Power has a perverse purpose. The new BJP’s allies, though unsure if Modi would oblige, are not alone in showcasing this. Recall how Mani Shankar Aiyar and Jaipal Reddy, both minsters with a mind of their own, were dispensed with from their departments because it didn’t help someone’s interests? But that’s how Indian politics is run.
The burden of this piece is that by sharing power by providing positions in the cabinet is antithetical to providing a government that performs with a single-minded purpose of governing well. Sharing responsibilities is quite another thing, and that can come from being a mere member of the ruling coalition and performing well in Parliament.
One can understand that all MPs are equal in that sense and are endowed with varied talents but that does not automatically qualify them to run ministries. Some are adept at meeting challenges and some simply are not, and remain ornaments. By seeking pro-rata quotas, the very purpose of a forming a ministry of talent is lost.

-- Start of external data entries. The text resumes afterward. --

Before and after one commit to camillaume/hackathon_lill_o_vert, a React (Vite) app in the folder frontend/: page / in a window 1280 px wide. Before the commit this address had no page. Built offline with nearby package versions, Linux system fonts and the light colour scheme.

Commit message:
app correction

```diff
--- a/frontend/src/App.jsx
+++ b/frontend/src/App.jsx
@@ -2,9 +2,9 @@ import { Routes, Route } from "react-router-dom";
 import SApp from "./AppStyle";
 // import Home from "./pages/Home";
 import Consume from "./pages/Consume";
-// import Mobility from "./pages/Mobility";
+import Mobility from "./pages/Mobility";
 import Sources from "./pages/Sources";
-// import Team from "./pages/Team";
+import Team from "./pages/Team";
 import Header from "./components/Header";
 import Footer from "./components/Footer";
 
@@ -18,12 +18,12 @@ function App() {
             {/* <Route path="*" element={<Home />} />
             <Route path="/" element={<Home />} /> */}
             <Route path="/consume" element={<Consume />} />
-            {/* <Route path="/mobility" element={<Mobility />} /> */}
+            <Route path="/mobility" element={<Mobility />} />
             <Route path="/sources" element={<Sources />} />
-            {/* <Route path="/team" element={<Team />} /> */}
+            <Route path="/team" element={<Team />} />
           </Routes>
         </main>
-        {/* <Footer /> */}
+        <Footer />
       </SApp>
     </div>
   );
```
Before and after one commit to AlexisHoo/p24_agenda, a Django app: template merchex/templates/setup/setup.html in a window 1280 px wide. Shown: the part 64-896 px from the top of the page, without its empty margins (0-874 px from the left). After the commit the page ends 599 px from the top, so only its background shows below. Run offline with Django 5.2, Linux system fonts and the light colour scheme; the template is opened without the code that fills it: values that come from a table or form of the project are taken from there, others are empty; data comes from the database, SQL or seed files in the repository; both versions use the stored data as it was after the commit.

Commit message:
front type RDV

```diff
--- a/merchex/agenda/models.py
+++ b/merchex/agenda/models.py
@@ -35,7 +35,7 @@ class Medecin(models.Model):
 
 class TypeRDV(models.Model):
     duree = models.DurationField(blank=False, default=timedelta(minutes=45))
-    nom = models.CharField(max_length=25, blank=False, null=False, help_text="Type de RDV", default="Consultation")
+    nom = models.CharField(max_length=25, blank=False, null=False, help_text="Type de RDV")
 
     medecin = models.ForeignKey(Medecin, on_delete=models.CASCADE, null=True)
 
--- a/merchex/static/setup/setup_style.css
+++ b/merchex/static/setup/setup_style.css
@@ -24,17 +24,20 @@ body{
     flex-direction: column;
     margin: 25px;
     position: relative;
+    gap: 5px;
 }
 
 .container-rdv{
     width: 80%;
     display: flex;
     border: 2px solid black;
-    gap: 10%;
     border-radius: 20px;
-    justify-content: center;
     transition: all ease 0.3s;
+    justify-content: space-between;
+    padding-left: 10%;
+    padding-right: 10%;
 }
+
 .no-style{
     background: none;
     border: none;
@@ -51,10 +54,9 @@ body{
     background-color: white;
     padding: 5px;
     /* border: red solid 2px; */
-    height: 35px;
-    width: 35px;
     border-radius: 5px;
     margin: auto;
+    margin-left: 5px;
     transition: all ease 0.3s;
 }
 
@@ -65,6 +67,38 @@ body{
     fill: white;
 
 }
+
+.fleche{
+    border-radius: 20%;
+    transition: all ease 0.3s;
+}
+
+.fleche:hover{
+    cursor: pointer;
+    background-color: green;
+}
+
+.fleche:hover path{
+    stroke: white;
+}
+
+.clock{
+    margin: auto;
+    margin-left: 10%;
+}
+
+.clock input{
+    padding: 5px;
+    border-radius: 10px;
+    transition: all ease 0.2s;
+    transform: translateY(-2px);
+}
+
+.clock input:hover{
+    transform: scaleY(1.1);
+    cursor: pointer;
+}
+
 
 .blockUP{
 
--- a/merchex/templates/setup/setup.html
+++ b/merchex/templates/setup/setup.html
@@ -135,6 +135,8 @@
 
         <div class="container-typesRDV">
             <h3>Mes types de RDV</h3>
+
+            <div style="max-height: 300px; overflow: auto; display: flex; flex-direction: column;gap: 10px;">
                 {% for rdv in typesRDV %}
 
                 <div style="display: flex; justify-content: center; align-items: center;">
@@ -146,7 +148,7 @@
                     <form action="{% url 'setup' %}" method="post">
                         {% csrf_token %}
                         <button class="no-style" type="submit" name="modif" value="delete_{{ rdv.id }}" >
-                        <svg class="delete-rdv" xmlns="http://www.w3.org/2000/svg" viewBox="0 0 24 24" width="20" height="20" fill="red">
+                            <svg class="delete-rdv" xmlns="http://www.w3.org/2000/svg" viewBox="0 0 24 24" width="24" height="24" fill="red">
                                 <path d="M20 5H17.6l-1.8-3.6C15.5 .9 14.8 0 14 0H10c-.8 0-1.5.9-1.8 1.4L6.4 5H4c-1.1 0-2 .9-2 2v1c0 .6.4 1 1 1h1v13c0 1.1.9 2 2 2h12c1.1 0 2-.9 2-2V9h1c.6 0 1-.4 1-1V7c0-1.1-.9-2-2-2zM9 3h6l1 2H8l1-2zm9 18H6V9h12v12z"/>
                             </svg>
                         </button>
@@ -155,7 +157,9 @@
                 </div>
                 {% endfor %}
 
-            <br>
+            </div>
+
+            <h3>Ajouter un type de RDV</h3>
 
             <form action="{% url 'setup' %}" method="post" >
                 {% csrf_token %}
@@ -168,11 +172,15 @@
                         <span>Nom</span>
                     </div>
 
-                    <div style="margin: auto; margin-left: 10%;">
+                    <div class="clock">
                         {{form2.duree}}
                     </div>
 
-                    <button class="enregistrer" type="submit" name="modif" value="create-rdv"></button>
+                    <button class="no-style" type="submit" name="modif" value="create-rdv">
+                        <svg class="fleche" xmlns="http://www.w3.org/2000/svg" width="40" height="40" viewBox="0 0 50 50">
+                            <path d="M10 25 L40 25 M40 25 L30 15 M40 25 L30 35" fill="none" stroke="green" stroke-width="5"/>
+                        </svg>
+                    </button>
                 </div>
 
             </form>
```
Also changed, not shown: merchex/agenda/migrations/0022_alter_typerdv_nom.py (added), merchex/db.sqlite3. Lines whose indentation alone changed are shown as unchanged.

It is the Indian nature to seek returns by seeking ‘appropriate’ ministries in keeping with the numerical strength they contribute to the ruling alliance. The appropriateness spoken of is a euphemism for remunerative nature of the ministries. Can they be milked quickly as well in the long term? ‘Lightweight’ is a euphemism for unremunerative.